EUROPE NEWS: Man of the moment: Nick Weber

After the best part of two decades plying his trade alongside legendary Goldman Sachs investor Mark ‘Goldfinger’ McGoldrick, Nick Weber has peeled off to launch his own investment firm.

Weber joined McGoldrick in leaving Goldman Sachs to set up Mount Kellett in 2008, but left last year after a downturn in the firm’s fortunes following some ill-timed US energy-related investments.

Fortress Investment Group, a New York-based organization like Goldman Sachs and Mount Kellett, took co-management responsibility of the latter’s $5 billion-worth of funds, but by this stage Weber was already planning his own venture. “I’ve spent nearly 15 years helping to run large principal investment platforms,” Weber told PERE. “But I decided to leave to set up my own business and was able to do so with an attributable track record.”

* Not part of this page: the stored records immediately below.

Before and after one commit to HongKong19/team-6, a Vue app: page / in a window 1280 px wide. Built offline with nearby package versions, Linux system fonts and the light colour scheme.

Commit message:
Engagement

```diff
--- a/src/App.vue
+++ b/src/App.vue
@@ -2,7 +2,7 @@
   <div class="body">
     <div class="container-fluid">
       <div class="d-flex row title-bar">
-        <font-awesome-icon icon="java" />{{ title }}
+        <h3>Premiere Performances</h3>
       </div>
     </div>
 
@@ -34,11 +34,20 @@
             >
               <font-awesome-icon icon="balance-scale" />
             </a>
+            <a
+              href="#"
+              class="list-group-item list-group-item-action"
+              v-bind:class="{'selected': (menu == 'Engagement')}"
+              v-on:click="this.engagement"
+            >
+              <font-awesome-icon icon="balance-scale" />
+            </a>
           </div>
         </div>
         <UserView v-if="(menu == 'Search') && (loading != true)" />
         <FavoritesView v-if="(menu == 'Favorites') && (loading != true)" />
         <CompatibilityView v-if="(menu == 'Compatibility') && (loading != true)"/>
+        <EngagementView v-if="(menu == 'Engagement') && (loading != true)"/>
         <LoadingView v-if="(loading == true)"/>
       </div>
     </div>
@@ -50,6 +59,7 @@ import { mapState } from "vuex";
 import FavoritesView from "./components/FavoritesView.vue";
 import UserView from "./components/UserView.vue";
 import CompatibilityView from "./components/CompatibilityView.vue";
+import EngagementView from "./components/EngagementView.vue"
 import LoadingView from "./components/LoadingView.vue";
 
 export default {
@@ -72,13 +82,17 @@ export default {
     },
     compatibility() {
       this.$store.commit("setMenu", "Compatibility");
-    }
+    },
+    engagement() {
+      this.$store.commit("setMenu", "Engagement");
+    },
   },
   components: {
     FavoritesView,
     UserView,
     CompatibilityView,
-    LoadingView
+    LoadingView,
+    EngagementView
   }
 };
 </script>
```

That business is called Henderson Park, a private equity real estate firm based in London’s Victoria. Henderson Park employs almost 10 people already and has seed capital of $500 million-plus. A trio of blue chip investors – the private equity firm Stone Point Capital and Kuwaiti investors, Kuwait Investment Authority and Wafra Investment Advisory Group – stumped up the equity. Mount Kellett’s European real estate performance record, for which Weber was hailed as responsible, evidently played a role in wooing those groups.

All three are Mount Kellett investors and therefore are familiar with the track record: PERE understands from market sources that the firm’s European real estate deals generated a return of more than 25 percent and a 2x equity multiple. “It was time to take my shot,” he said. “Fortress is a great firm, but I wanted to be more personally entrepreneurial and create my own asset management firm. That’s why I lined up with these world class partners with a vision of building something institutional.”

The strategy will be focused on value-add and opportunistic investments in key European property markets. Investments will cover assets and operating companies, direct or indirectly via debt and across all property sectors. “There’s probably $2 billion of deals we’re triaging,” said Weber. But we’re patient. Our business is all about relationships, some we’ve known for five years, some 20 years. Repeat off-market dealflow is how we’ll see things.”

On the slate already are transactions in the UK, France, Spain and the Nordics. Weber said the first acquisitions should be completed within two months.